on phil jackson’s tenth championship

by Jonathan Muggleston
The Town
Honorable Mention, July 2009
Judged by George Szirtes

the June air is so perfect
i feel like a spider crawling

up the featureless smoothness
of the ceramic sink until some huge,
barely perceptible form throws
a shadow across the smooth expanse
of white and the water comes
pouring from the sky,
wiping the white world clean

of my insouciance, the imposition
of my imperfection onto
this pristine arctic field

that’s what treeflowers do to me
in your absence, the violence
of the blooming cacophony,
flowers’ slow motion sex

in the air we breathe,
plants’ transcendence
into the June night sky

the night breeze is cooler
where you are, and not so floral
but salt-tanged, rougher
from constant contact with
beach sand and splintery boardwalk

and the belt tightens
around my heart as the surf
speaks and speaks, untongued,
senseless, unyielding, filling the air
with permanent wordless speech
the babble of an idiot
immortal, demented, a tortured god

unkillable, unsilenceable

that’s what the perfect June air
does to me, though i seek
sanctuary in the loud silence
of the bar, the bottle,
some fucking basketball game,
that’s what the treeflowers

do to me these days.

"on phil jackson's tenth championship" comes at you with its firmly uncapitalised title and lines. It is a declaration of some sort, something about having nothing to do with 'poetic' trappings or emotions, but being after something more ephemeral, like life itself. But, like "Offertory Red," albeit in a different way, it is a damned elegant piece of writing, the diction precise, aesthetic with just a slight curl in its lip. Like "Offertory Red" it establishes persona as voice and carries that voice through its shifting imagery.

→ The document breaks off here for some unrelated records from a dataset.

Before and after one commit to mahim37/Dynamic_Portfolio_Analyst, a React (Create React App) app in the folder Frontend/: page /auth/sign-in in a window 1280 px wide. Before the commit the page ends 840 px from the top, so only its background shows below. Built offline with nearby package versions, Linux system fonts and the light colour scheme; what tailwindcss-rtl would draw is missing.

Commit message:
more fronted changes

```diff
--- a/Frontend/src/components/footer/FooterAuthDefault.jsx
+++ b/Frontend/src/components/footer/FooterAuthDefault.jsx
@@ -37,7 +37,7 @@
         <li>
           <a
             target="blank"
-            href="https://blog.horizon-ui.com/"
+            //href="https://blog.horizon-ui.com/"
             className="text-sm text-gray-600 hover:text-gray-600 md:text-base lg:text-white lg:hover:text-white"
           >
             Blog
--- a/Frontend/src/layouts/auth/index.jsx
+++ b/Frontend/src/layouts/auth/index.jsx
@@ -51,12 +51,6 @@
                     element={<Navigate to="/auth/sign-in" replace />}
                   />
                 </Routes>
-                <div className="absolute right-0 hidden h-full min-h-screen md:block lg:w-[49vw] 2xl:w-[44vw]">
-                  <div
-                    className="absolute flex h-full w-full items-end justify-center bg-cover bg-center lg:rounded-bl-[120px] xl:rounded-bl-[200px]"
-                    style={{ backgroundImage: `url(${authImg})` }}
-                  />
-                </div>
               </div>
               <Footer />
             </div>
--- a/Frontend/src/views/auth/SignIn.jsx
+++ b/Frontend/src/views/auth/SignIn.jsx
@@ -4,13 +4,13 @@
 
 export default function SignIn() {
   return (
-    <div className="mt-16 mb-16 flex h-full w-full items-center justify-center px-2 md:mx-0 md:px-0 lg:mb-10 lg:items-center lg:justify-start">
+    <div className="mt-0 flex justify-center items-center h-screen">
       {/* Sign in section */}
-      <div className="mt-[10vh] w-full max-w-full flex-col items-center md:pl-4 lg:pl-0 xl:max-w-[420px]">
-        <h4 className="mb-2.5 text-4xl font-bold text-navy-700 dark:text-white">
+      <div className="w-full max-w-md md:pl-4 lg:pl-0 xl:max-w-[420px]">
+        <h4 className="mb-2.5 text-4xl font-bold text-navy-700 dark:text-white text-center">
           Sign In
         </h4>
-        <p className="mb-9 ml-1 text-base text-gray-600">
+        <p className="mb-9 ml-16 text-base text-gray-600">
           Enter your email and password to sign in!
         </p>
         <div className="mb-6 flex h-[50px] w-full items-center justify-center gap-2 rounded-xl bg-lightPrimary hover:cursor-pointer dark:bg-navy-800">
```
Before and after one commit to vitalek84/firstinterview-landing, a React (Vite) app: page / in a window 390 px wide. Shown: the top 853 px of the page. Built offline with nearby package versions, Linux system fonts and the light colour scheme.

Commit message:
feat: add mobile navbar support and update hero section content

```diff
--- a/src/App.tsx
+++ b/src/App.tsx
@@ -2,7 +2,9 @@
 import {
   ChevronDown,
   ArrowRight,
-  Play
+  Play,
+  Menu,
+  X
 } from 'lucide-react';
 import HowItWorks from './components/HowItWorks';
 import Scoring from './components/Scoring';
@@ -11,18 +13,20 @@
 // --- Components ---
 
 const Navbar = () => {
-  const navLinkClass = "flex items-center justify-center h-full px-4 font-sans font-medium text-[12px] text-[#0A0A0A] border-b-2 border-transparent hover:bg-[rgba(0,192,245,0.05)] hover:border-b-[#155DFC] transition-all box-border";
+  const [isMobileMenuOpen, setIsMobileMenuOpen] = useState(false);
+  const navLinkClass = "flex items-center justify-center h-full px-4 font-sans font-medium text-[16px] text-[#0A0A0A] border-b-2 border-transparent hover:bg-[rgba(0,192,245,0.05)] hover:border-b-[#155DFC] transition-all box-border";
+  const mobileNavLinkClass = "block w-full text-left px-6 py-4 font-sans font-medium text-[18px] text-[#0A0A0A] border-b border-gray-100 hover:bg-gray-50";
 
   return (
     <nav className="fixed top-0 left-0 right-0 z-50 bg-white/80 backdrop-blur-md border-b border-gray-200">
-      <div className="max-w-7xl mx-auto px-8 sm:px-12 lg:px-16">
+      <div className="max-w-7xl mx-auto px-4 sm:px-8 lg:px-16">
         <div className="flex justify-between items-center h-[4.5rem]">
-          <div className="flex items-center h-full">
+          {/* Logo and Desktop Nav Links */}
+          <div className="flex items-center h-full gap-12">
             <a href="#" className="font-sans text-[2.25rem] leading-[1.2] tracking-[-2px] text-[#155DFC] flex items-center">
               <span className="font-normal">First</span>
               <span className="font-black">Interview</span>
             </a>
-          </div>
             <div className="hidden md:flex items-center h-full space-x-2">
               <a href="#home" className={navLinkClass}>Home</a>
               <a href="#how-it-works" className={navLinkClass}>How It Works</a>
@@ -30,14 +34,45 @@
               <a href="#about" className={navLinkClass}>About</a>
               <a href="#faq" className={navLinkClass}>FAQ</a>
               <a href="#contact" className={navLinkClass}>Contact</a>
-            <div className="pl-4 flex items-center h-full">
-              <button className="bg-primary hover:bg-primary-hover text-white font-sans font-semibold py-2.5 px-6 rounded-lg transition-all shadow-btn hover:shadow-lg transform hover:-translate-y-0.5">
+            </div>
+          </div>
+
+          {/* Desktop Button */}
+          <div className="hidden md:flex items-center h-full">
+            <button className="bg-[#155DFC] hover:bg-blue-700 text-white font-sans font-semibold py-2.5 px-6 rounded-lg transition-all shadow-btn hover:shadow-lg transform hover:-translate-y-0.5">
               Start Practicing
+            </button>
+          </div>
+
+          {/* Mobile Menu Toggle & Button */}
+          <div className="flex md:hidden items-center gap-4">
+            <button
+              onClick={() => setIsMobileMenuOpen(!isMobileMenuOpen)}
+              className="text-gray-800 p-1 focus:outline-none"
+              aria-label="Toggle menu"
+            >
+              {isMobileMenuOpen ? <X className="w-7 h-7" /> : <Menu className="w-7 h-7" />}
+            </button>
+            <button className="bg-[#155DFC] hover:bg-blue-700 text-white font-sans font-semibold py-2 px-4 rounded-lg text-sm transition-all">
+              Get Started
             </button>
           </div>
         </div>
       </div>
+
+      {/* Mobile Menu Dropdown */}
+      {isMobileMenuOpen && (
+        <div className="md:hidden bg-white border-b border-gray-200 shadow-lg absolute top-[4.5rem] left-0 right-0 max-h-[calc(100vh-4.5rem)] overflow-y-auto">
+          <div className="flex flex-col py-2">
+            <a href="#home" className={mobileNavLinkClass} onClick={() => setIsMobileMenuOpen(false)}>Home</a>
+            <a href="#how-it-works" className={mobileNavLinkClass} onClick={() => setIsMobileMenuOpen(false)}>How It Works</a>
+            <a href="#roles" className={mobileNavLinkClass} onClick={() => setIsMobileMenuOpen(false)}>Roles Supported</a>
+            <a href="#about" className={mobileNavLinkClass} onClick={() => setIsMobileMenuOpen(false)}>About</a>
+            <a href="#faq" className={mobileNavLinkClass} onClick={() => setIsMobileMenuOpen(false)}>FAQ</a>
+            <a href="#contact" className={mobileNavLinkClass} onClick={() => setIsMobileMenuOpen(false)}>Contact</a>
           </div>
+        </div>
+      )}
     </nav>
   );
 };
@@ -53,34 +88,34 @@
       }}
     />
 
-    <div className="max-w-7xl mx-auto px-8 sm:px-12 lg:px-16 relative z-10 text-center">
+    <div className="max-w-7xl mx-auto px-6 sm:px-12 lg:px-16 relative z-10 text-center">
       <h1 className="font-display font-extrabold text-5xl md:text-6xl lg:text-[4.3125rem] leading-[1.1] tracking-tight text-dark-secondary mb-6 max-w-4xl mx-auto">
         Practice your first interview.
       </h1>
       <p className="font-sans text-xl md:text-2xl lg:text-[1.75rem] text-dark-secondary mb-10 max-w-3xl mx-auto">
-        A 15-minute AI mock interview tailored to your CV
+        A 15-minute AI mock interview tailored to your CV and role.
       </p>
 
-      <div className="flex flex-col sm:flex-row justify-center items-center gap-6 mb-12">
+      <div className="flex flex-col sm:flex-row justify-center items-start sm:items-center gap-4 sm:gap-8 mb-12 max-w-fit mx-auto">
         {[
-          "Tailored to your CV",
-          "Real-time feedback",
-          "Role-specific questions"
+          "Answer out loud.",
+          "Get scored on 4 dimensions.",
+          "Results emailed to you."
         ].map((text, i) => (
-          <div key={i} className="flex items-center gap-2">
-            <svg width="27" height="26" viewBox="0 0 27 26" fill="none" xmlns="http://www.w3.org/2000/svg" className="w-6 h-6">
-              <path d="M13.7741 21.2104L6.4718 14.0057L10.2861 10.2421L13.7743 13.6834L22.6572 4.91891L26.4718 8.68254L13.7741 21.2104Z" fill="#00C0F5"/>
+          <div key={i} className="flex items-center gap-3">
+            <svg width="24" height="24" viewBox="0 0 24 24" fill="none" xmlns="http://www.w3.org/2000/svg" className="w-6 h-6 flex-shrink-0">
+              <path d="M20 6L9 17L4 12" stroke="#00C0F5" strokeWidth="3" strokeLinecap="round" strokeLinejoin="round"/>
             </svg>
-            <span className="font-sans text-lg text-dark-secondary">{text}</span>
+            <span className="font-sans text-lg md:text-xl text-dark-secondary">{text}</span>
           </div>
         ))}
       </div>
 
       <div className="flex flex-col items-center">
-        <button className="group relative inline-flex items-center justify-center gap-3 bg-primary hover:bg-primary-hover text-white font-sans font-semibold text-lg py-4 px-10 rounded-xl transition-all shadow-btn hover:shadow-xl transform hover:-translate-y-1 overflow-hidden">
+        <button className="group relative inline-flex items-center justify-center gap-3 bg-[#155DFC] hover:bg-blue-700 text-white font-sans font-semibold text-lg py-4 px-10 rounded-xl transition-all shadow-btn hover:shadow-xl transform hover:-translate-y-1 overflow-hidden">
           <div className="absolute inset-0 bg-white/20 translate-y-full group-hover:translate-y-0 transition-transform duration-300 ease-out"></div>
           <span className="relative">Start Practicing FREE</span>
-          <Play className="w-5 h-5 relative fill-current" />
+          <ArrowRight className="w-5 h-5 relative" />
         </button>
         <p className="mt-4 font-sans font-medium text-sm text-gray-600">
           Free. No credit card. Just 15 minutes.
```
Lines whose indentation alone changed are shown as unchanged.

It moves to the point when it talks about "my heart" and then develops into more personal romantic territory with "babble of an idiot" and that "fucking basketball game". I had this poem on top of the pile for some time because I liked its atittude and the way it moved through the first half particularly. I was less sure about the second where some kind of backstory was becoming too important. The guy was in a mood about something but he wasn't saying what. While it was just the voice I was with the poem. Once there was a story and a cause it lost me a little. --George Szirtes